→ What is needed: Repeat the entries exactly as they are written.

::: Data to process :::

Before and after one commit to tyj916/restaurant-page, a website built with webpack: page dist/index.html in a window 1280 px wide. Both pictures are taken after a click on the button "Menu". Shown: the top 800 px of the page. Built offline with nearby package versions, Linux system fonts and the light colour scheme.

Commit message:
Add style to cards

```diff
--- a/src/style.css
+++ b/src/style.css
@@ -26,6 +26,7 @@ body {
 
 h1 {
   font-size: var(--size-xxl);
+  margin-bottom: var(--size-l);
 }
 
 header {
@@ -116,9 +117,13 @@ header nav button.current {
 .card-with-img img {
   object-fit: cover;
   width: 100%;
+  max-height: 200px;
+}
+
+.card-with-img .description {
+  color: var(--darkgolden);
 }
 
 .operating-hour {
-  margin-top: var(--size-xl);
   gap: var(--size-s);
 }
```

:::

→ Expected output:
Before and after one commit to tyj916/restaurant-page, a website built with webpack: page dist/index.html in a window 1280 px wide. Both pictures are taken after a click on the button "Menu". Shown: the top 800 px of the page. Built offline with nearby package versions, Linux system fonts and the light colour scheme.

Commit message:
Add style to cards

```diff
--- a/src/style.css
+++ b/src/style.css
@@ -26,6 +26,7 @@ body {
 
 h1 {
   font-size: var(--size-xxl);
+  margin-bottom: var(--size-l);
 }
 
 header {
@@ -116,9 +117,13 @@ header nav button.current {
 .card-with-img img {
   object-fit: cover;
   width: 100%;
+  max-height: 200px;
+}
+
+.card-with-img .description {
+  color: var(--darkgolden);
 }
 
 .operating-hour {
-  margin-top: var(--size-xl);
   gap: var(--size-s);
 }
```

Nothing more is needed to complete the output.